Much more goes into the creation of the video than the process of filming and editing. Keckler came across FIG’s music in 2020, reached out, and they’ve been friends ever since. A few years later, he filmed her music video. FIG’s lighthearted personality comes across clearly through the clips of her dancing and running through the empty aisles of the supermarket.
With his work, Keckler always maintains the authenticity of the artist while simultaneously adding his own artistic style and interpretation. In Ryan Woods’ “Walls,” a wallflower struggles with the complex emotions of missing someone and simultaneously resenting them. Keckler strongly juxtaposes Woods and the girl that he’s missing through lighting choices. He casts Woods in a darker, moodier light while the girl is kept in bright, warmer tones.
Lighting is the hallmark of Keckler’s videos, and it’s something that he’s spent a lot of time perfecting. Over the past few years, he’s refined his color grading process to create a more unique and distinctive tone.
“I try and approach everything to make it look like a movie, whether that’s like a photo or video. Just because that’s like how that’s what I enjoy, and what I enjoy looking at,” said Keckler.
Like any artist, Keckler runs into hiccups, from extreme weather conditions to creative burnout. Keckler is currently working on 11 projects, which can be stressful and creatively inhibiting, if not organized properly. To destress, Keckler will step away from his work to play basketball in his neighborhood or watch a horror movie with his roommate (a tradition that they’ve upheld for many years of their friendship).
“I think you’ve got to live life to be able to replicate it. So you know, I think a lot of times when I feel uncreative it’s because I haven’t allowed myself the opportunity to experience creativity,” said Keckler.
Keckler’s love for both cinematography and the people that he works with outweighs any stress of the job. It’s his perseverance, passion and poise that allow Keckler to quickly progress past any obstacles.

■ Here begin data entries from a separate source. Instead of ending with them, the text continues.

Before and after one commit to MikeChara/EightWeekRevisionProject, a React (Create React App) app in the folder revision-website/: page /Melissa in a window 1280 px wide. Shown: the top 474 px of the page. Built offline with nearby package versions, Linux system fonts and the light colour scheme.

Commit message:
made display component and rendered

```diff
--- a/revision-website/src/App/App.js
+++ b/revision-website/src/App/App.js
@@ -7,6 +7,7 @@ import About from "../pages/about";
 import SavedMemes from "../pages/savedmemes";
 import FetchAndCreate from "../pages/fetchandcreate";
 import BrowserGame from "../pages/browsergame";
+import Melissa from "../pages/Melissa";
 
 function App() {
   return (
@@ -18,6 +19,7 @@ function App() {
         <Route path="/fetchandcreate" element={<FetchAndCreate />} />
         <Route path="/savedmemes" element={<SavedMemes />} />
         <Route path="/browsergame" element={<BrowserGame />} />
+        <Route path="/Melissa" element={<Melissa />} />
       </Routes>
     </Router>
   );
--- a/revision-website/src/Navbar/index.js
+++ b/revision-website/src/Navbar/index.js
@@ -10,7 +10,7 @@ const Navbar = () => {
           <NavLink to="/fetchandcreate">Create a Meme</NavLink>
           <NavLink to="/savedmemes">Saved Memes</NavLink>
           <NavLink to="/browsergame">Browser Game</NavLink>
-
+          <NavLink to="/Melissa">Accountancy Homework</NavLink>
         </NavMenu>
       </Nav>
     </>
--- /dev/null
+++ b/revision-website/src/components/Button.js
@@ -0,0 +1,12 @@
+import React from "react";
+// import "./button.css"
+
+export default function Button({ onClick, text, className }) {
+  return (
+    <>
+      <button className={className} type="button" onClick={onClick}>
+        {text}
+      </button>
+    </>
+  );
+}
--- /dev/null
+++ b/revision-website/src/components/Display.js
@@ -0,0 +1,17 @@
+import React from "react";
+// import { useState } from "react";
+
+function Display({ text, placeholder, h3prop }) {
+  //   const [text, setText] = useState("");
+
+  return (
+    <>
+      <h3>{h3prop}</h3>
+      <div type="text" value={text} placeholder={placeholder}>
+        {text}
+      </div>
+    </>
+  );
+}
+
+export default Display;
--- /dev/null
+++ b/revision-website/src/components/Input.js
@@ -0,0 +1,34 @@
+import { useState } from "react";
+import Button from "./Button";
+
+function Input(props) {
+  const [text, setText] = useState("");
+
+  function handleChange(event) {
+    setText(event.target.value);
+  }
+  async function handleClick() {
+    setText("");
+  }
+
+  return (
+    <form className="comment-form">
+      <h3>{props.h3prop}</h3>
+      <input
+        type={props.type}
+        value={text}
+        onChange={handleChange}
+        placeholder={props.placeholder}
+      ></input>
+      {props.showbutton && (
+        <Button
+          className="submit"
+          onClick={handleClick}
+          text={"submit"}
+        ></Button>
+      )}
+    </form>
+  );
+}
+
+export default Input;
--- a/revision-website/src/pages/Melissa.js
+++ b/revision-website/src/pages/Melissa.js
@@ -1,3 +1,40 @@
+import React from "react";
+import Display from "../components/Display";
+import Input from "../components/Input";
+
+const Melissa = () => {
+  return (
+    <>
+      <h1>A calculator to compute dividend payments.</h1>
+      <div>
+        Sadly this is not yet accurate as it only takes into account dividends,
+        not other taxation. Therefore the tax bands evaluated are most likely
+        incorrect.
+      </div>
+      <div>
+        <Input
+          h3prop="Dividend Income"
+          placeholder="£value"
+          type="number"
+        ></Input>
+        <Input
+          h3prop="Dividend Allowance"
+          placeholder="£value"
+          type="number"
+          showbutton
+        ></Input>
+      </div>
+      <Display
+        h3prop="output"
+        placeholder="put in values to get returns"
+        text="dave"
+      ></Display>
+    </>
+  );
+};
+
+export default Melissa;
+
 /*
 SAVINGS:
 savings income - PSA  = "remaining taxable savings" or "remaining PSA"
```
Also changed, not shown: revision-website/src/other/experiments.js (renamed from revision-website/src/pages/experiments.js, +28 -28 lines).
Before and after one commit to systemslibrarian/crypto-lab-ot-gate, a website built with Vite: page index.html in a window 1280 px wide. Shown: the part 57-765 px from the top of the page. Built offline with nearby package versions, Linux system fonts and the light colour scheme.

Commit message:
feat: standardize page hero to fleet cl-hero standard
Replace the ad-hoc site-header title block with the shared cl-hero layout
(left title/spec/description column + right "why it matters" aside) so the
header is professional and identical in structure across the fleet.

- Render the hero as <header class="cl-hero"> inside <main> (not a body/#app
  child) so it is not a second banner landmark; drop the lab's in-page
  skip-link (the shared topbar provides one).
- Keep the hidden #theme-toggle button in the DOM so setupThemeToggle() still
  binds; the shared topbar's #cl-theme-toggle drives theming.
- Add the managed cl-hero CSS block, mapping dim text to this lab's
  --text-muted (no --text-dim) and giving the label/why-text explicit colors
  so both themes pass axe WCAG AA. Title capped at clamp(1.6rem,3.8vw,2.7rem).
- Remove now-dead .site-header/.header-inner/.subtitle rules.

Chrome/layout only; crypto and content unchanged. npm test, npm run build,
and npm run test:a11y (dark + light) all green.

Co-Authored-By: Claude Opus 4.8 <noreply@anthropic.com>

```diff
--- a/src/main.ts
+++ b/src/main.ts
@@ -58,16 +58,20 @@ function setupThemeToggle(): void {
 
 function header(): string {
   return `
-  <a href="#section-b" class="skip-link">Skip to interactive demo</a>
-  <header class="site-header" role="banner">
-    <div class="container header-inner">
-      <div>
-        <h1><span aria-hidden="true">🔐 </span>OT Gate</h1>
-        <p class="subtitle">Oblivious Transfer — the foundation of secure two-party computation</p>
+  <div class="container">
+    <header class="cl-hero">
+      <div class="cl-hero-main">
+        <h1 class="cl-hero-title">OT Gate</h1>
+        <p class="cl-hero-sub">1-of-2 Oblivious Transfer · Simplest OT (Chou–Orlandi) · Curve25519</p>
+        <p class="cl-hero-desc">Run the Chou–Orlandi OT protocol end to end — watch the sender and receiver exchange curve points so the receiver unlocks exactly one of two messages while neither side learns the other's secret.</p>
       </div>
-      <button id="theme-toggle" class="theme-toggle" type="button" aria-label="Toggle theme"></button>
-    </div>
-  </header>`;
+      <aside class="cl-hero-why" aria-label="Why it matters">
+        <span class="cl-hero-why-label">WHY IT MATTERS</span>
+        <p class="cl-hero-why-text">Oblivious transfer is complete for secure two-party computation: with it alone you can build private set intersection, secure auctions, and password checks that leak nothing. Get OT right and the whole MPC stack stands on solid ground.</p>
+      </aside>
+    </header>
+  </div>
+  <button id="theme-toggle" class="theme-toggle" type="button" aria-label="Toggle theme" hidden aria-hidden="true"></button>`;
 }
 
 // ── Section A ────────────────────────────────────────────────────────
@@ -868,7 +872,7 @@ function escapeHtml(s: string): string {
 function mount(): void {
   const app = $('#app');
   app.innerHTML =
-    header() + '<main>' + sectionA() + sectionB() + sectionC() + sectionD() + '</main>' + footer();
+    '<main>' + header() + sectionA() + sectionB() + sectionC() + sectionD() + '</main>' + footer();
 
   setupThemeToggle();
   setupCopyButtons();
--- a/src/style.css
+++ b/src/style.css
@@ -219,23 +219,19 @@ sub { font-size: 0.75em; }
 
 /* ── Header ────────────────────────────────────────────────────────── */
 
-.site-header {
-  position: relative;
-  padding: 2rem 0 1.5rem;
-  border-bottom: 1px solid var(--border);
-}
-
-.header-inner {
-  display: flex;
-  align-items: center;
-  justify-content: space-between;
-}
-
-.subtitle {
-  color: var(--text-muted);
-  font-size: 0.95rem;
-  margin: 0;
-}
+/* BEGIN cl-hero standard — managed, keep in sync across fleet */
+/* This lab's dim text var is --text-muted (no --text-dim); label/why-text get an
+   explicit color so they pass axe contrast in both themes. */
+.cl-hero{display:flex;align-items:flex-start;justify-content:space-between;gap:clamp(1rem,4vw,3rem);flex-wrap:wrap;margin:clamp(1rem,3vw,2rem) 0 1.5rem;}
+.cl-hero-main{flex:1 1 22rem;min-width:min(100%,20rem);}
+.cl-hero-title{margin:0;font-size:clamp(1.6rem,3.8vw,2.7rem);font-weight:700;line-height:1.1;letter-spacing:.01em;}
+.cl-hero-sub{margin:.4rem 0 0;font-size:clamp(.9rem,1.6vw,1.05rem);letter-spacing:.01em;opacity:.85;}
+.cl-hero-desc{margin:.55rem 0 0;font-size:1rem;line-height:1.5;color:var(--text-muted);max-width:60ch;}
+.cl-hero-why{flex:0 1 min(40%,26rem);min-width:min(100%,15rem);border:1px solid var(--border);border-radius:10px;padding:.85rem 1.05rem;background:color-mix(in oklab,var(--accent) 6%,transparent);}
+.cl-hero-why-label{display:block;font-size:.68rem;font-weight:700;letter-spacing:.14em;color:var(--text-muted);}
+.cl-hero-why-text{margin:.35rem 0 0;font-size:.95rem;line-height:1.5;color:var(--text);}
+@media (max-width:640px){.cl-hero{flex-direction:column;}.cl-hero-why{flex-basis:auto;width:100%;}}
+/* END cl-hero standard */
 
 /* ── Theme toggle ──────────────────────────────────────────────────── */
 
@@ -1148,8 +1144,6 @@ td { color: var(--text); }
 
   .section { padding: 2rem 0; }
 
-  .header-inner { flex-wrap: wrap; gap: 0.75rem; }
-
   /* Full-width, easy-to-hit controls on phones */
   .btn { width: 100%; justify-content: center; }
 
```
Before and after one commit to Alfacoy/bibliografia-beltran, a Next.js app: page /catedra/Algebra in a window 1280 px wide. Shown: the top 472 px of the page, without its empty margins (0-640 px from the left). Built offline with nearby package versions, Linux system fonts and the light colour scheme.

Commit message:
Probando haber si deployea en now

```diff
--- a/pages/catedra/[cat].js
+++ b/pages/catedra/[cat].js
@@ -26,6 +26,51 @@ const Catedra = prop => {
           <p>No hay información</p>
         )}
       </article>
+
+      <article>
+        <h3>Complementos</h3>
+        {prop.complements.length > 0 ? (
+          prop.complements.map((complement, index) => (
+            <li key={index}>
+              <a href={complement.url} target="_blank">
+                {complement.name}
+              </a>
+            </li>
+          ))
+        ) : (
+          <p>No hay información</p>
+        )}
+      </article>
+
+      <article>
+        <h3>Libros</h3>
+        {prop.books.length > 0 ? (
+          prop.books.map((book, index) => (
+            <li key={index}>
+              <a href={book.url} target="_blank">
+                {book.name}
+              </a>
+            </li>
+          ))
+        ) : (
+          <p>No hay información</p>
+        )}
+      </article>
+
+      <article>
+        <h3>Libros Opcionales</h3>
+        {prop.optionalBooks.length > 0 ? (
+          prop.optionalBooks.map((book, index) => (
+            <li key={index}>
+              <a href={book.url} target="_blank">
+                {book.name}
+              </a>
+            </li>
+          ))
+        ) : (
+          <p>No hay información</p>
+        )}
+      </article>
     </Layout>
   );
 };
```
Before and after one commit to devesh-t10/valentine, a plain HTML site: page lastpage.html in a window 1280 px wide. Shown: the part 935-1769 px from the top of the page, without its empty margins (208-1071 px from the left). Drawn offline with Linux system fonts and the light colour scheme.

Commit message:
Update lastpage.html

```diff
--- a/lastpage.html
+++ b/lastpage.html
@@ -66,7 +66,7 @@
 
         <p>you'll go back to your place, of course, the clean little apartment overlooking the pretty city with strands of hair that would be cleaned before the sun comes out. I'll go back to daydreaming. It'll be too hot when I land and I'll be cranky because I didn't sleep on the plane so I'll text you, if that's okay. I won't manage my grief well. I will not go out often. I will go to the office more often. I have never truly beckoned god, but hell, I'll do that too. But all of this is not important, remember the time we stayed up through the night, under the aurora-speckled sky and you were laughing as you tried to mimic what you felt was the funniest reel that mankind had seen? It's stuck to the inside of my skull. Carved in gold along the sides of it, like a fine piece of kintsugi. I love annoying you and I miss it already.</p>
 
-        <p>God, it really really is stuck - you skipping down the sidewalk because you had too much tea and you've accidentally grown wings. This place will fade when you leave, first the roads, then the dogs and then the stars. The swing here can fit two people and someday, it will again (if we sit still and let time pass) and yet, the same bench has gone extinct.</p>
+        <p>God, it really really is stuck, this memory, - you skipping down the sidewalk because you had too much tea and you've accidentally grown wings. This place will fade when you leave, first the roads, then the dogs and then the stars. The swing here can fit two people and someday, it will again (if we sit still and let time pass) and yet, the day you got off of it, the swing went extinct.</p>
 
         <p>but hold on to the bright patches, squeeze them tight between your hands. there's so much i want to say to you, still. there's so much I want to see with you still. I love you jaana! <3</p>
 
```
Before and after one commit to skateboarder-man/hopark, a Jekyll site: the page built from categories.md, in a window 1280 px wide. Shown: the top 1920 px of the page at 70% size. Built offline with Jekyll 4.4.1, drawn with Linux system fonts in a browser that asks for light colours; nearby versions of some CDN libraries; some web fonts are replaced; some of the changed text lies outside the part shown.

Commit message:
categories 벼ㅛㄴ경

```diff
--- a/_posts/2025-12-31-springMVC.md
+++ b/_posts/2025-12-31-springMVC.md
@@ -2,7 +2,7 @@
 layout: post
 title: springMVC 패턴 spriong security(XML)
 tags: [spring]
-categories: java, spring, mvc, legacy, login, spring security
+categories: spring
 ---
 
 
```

“If there is ever a hiccup, he never gets discouraged. He’s a very hard worker, so he always makes sure everything is locked down and efficient,” said Evan Showalter, Keckler’s roommate and close friend of seven years.
He’s skilled, but it’s Keckler’s likeability that allows him to excel in the field and develop meaningful relationships with people. He cares about each project and most especially, each person.
Header photo courtesy of Nathan Valencia